The number 6-3
Let's say you're a city councilor, and you have to appoint someone to fill an opening to the civil service board. What is the civil service board, you ask? Basically it's the group that goes over city job descriptions with a fine-tooth comb to examine qualifications and salary before a job is posted, making sure the city is participating in open and competitive job searches. It's basically the committee that oversees human resources for the city, and it's honestly insanely boring, non-compensated, volunteer-work stuff, and it's almost a wonder anyone would volunteer to serve on the board.

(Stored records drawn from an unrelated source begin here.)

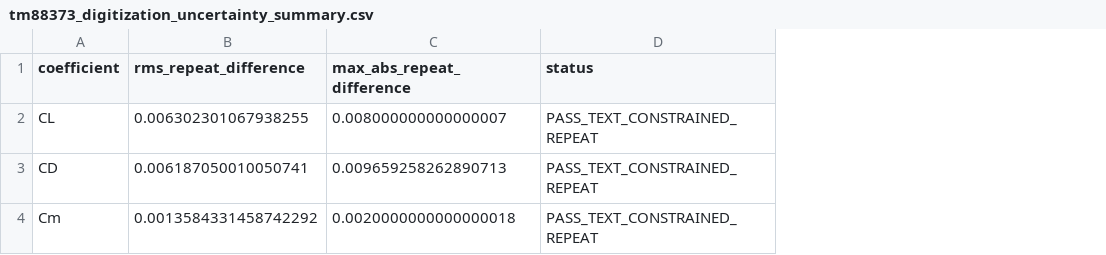
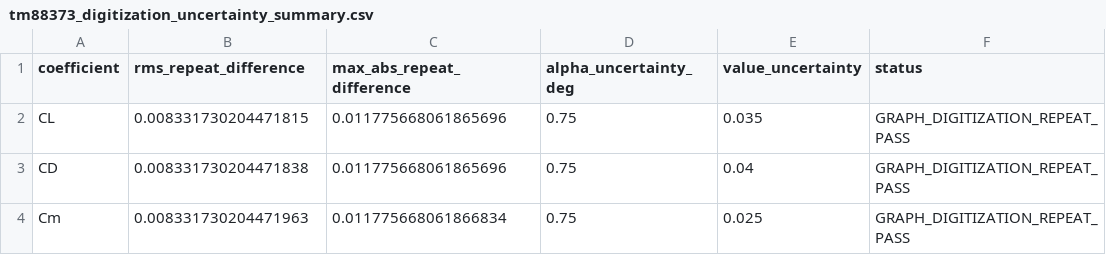
Before and after one commit to x162645/tiltrotor-matlab, a CSV file: data/wing_full_angle/tm88373_digitized/tm88373_digitization_uncertainty_summary.csv, drawn as a sheet; addresses are those after the commit; the diff names each change by its address in the sheet, - before the commit and + after, or states it on an @@ line.

```diff
--- a/data/wing_full_angle/tm88373_digitized/tm88373_digitization_uncertainty_summary.csv
+++ b/data/wing_full_angle/tm88373_digitized/tm88373_digitization_uncertainty_summary.csv
+column D (alpha_uncertainty_deg), rows 2-4: all 0.75
+column E (value_uncertainty), rows 2-4: 0.035 | 0.04 | 0.025
-B2 (rms_repeat_difference): 0.006302301067938255
+B2 (rms_repeat_difference): 0.008331730204471815
-C2 (max_abs_repeat_difference): 0.008000000000000007
+C2 (max_abs_repeat_difference): 0.011775668061865696
-F2:F4 (status): PASS_TEXT_CONSTRAINED_REPEAT
+F2:F4 (status): GRAPH_DIGITIZATION_REPEAT_PASS
-B3 (rms_repeat_difference): 0.006187050010050741
+B3 (rms_repeat_difference): 0.008331730204471838
-C3 (max_abs_repeat_difference): 0.009659258262890713
+C3 (max_abs_repeat_difference): 0.011775668061865696
-B4 (rms_repeat_difference): 0.0013584331458742292
+B4 (rms_repeat_difference): 0.008331730204471963
-C4 (max_abs_repeat_difference): 0.0020000000000000018
+C4 (max_abs_repeat_difference): 0.011775668061866834
```
Also changed, not shown: validation/wing_full_angle/full_angle/bridge_candidate_summary.csv, validation/wing_full_angle/full_angle/source_class_share_audit.csv, 36 other files.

And yet the city council did get four applications for the board, but let's focus on two. Candidate A provides a resume that includes being the Chief Human Resource Officer for Lake Superior College, a former vice president for a Two Harbors-based benefits administration firm, a master's in industrial relations from Carlton College and training as a certified mediator from Hamline University Law School. Let's bow down and kiss Candidate A's feet and thank the stars that she wants to volunteer to serve the city.

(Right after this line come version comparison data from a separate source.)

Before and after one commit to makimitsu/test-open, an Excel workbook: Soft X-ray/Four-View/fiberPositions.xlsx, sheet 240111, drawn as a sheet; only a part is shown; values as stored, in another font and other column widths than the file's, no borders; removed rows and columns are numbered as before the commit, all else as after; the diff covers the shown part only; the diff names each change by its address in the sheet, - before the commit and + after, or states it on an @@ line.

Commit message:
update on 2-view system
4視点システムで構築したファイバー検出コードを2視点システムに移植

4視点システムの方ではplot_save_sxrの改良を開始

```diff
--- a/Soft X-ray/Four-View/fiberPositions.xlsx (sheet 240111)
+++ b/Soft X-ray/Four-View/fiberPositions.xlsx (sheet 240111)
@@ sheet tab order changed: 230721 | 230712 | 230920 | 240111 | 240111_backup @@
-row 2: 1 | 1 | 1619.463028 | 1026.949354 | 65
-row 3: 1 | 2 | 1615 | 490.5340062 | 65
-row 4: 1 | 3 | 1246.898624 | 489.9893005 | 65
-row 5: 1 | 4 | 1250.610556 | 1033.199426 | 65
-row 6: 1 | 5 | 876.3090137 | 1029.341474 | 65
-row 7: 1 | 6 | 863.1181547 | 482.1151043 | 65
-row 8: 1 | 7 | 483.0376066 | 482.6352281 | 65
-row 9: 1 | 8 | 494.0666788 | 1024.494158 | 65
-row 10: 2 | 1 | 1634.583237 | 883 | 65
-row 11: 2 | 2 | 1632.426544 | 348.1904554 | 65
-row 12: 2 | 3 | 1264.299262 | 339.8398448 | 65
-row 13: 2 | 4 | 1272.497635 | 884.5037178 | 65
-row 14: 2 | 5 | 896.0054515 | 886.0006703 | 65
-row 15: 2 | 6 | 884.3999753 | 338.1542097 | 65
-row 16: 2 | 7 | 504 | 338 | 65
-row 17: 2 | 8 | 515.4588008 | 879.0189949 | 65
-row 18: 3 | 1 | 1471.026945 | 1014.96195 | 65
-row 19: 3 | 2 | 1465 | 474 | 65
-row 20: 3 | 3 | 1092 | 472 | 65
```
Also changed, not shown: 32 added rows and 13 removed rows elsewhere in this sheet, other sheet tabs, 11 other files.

But wait! Candidate B provides a one paragraph description of experience that includes having "served on several committees throughout the years under several St. Louis County administrators, attempting to streamline the civil service system." Oh, and the candidate is also a political organizer for AFSCME.
That's all well and good, but the qualifications seem to indicate that you're going with candidate A, right, who seems to know human resources well enough to teach it (which she does -- at St. Scholastica).
Well, no. The council voted to appoint Candidate B, Marsh Stenerson, to the civil service board last night, leading councilors Todd Fedora and Jay Fosle to charge, though they didn't say this directly, that the council vote was bought by union dollars. All six councilors who voted for Stenerson, noted Fosle, have received campaign contributions from AFSCME. What he didn't say: all six councilors have been given the maximum campaign contribution ($300) from AFSCME, while Stenerson has personally contributed to each councilor's campaigns. He's also worked on councilor Kerry Gauthier's campaign.
"This doesn't exactly smell right to me," Fedora said at the meeting.
Tuesday morning, he called the vote pre-ordained.
"Absolutely, no doubt, 100 percent in my mind," he said.
Why does this matter -- it's just the civil service board, right? Yes, but remember we're talking about a board that oversees job descriptions for what are often AFSCME-represented positions. Stenerson can have a big influence on this board (though just about anything they change has to be approved by the council).
Fosle tried to make an ammendment to have Candidate A -- Mary Nienaber -- appointed, an ammendment that failed 6 to 3. That's a number we should all get used to seeing over the next two years, as many votes went down that way last night (more on that in a second).
At any rate, during the meeting councilor Patrick Boyle, who chairs the personnel committee and recommended Stenerson's appointment, bristled at the notion that he was playing favorites with a union organizer. Nienaber, he said, goes to his church. "This was a very difficult decision for me," he said.
After the meeting I went up to Fedora and Fosle to about the vote, and councilor Sharla Gardner overheard me and asked if I would call her this morning (I was going to call someone for this post -- so I was glad she sorta volunteered).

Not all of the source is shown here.